> **Exercise prompt**: Carry over every entry exactly as written, though not the pictures it contains.

↓↓↓

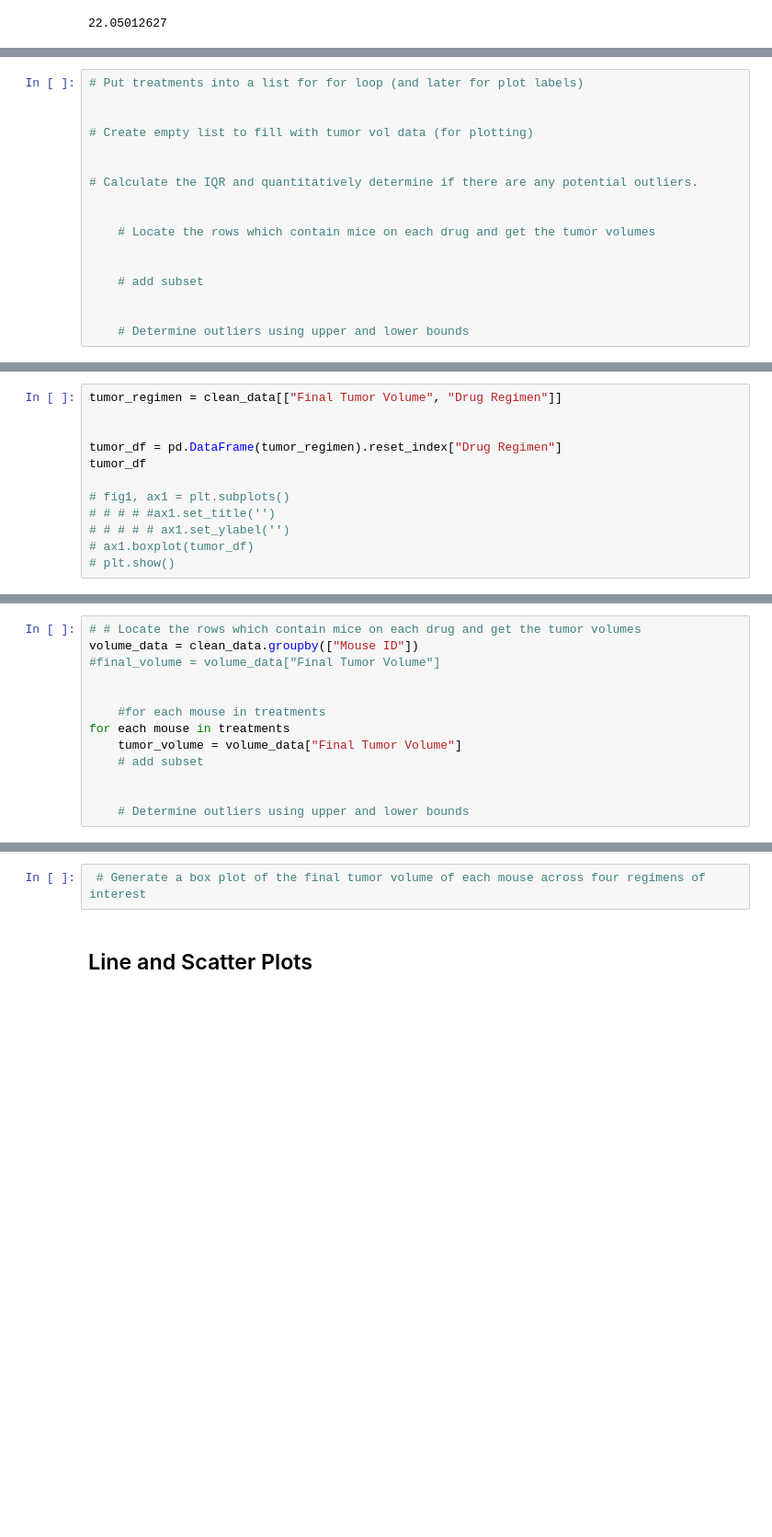
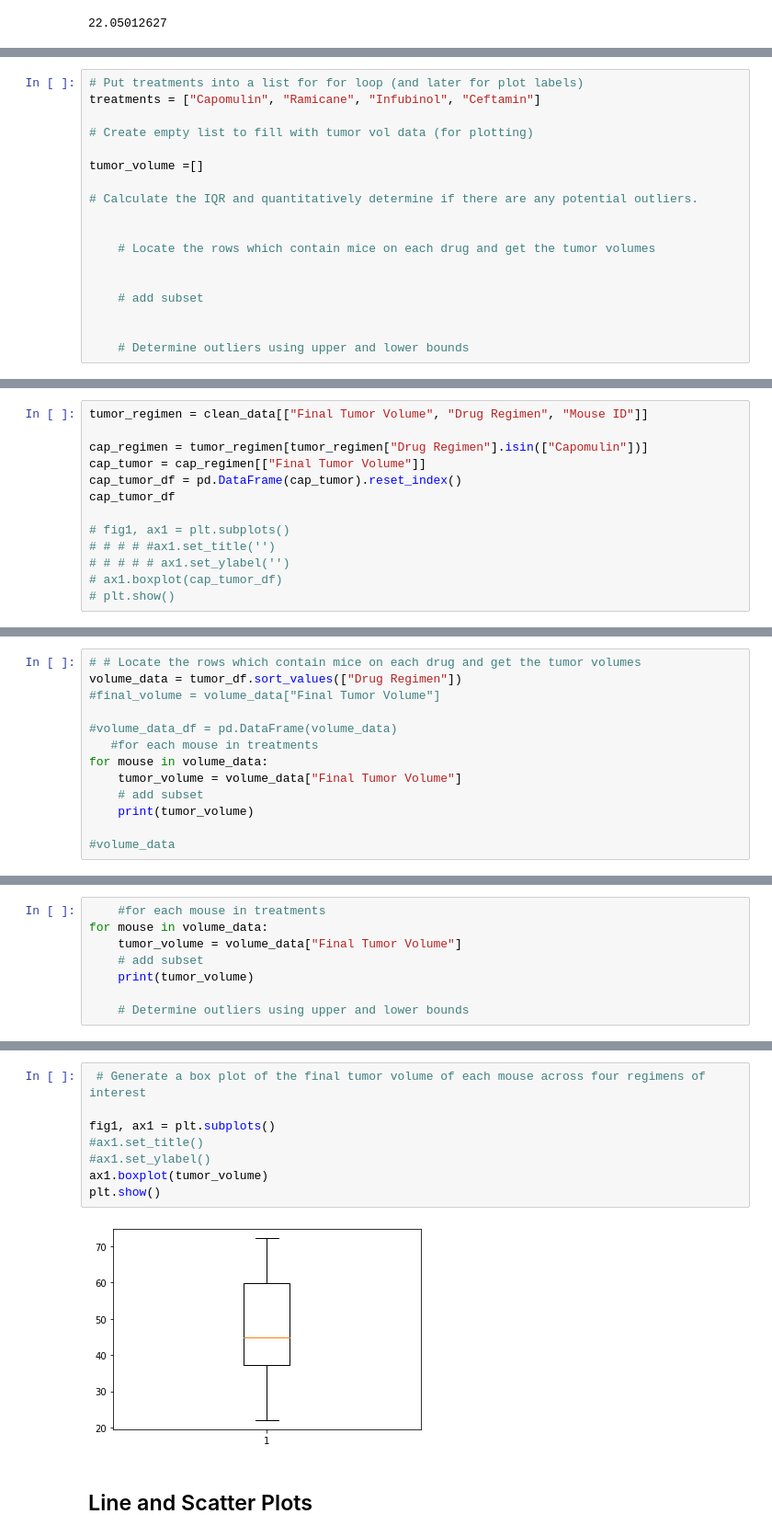
Before and after one commit to lauragabrielson/Matplotlib_Challenge, a Jupyter notebook: pymaceuticals_starter.ipynb, the cells around one changed output, grey strips where cells are left out. Shown at 92% size. Cells and saved outputs as stored; diff of their text form; blank space fills up the shorter version.

```diff
--- a/pymaceuticals_starter.ipynb
+++ b/pymaceuticals_starter.ipynb
@@ -268,9 +292,10 @@ clean_data["Final Tumor Volume"].min()
 # %%
 # Put treatments into a list for for loop (and later for plot labels)
-
+treatments = ["Capomulin", "Ramicane", "Infubinol", "Ceftamin"]
 
 # Create empty list to fill with tumor vol data (for plotting)
 
+tumor_volume =[]
 
 # Calculate the IQR and quantitatively determine if there are any potential outliers.
 
@@ -319,13 +378,14 @@ Values above 94.04403868375002 could be outliers.
 # %%
-tumor_regimen = clean_data[["Final Tumor Volume", "Drug Regimen"]]
+tumor_regimen = clean_data[["Final Tumor Volume", "Drug Regimen", "Mouse ID"]]
 
-
-tumor_df = pd.DataFrame(tumor_regimen).reset_index["Drug Regimen"]
-tumor_df
+cap_regimen = tumor_regimen[tumor_regimen["Drug Regimen"].isin(["Capomulin"])]
+cap_tumor = cap_regimen[["Final Tumor Volume"]]
+cap_tumor_df = pd.DataFrame(cap_tumor).reset_index()
+cap_tumor_df
 
 # fig1, ax1 = plt.subplots()
 # # # # #ax1.set_title('')
 # # # # # ax1.set_ylabel('')
-# ax1.boxplot(tumor_df)
+# ax1.boxplot(cap_tumor_df)
 # plt.show()
 # %% [output]
@@ -382,14 +409,14 @@ cap_tumor_df
 # %%
 # # Locate the rows which contain mice on each drug and get the tumor volumes
-volume_data = clean_data.groupby(["Mouse ID"])
+volume_data = tumor_df.sort_values(["Drug Regimen"])
 #final_volume = volume_data["Final Tumor Volume"]
 
-
-    #for each mouse in treatments
-for each mouse in treatments
+#volume_data_df = pd.DataFrame(volume_data)
+   #for each mouse in treatments
+for mouse in volume_data:
     tumor_volume = volume_data["Final Tumor Volume"]
     # add subset
+    print(tumor_volume)
 
-
-    # Determine outliers using upper and lower bounds
+#volume_data
 # %% [output]
@@ -396,0 +440,8 @@ SyntaxError: invalid syntax (<ipython-input-82-166bd89bbb95>, line 7)
+# %%
+    #for each mouse in treatments
+for mouse in volume_data:
+    tumor_volume = volume_data["Final Tumor Volume"]
+    # add subset
+    print(tumor_volume)
+
+    # Determine outliers using upper and lower bounds
@@ -397,5 +450,13 @@ SyntaxError: invalid syntax (<ipython-input-82-166bd89bbb95>, line 7)
 # %%
  # Generate a box plot of the final tumor volume of each mouse across four regimens of interest
+
+fig1, ax1 = plt.subplots()
+#ax1.set_title()
+#ax1.set_ylabel()
+ax1.boxplot(tumor_volume)
+plt.show()
+# %% [output]
+[figure, added]
 # %% [markdown]
 ## Line and Scatter Plots
 # %%
```
Also changed, not shown: parts of 17 cells of this notebook.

↑↑↑

> **Written response**:
Before and after one commit to lauragabrielson/Matplotlib_Challenge, a Jupyter notebook: pymaceuticals_starter.ipynb, the cells around one changed output, grey strips where cells are left out. Shown at 92% size. Cells and saved outputs as stored; diff of their text form; blank space fills up the shorter version.

```diff
--- a/pymaceuticals_starter.ipynb
+++ b/pymaceuticals_starter.ipynb
@@ -268,9 +292,10 @@ clean_data["Final Tumor Volume"].min()
 # %%
 # Put treatments into a list for for loop (and later for plot labels)
-
+treatments = ["Capomulin", "Ramicane", "Infubinol", "Ceftamin"]
 
 # Create empty list to fill with tumor vol data (for plotting)
 
+tumor_volume =[]
 
 # Calculate the IQR and quantitatively determine if there are any potential outliers.
 
@@ -319,13 +378,14 @@ Values above 94.04403868375002 could be outliers.
 # %%
-tumor_regimen = clean_data[["Final Tumor Volume", "Drug Regimen"]]
+tumor_regimen = clean_data[["Final Tumor Volume", "Drug Regimen", "Mouse ID"]]
 
-
-tumor_df = pd.DataFrame(tumor_regimen).reset_index["Drug Regimen"]
-tumor_df
+cap_regimen = tumor_regimen[tumor_regimen["Drug Regimen"].isin(["Capomulin"])]
+cap_tumor = cap_regimen[["Final Tumor Volume"]]
+cap_tumor_df = pd.DataFrame(cap_tumor).reset_index()
+cap_tumor_df
 
 # fig1, ax1 = plt.subplots()
 # # # # #ax1.set_title('')
 # # # # # ax1.set_ylabel('')
-# ax1.boxplot(tumor_df)
+# ax1.boxplot(cap_tumor_df)
 # plt.show()
 # %% [output]
@@ -382,14 +409,14 @@ cap_tumor_df
 # %%
 # # Locate the rows which contain mice on each drug and get the tumor volumes
-volume_data = clean_data.groupby(["Mouse ID"])
+volume_data = tumor_df.sort_values(["Drug Regimen"])
 #final_volume = volume_data["Final Tumor Volume"]
 
-
-    #for each mouse in treatments
-for each mouse in treatments
+#volume_data_df = pd.DataFrame(volume_data)
+   #for each mouse in treatments
+for mouse in volume_data:
     tumor_volume = volume_data["Final Tumor Volume"]
     # add subset
+    print(tumor_volume)
 
-
-    # Determine outliers using upper and lower bounds
+#volume_data
 # %% [output]
@@ -396,0 +440,8 @@ SyntaxError: invalid syntax (<ipython-input-82-166bd89bbb95>, line 7)
+# %%
+    #for each mouse in treatments
+for mouse in volume_data:
+    tumor_volume = volume_data["Final Tumor Volume"]
+    # add subset
+    print(tumor_volume)
+
+    # Determine outliers using upper and lower bounds
@@ -397,5 +450,13 @@ SyntaxError: invalid syntax (<ipython-input-82-166bd89bbb95>, line 7)
 # %%
  # Generate a box plot of the final tumor volume of each mouse across four regimens of interest
+
+fig1, ax1 = plt.subplots()
+#ax1.set_title()
+#ax1.set_ylabel()
+ax1.boxplot(tumor_volume)
+plt.show()
+# %% [output]
+[figure, added]
 # %% [markdown]
 ## Line and Scatter Plots
 # %%
```
Also changed, not shown: parts of 17 cells of this notebook.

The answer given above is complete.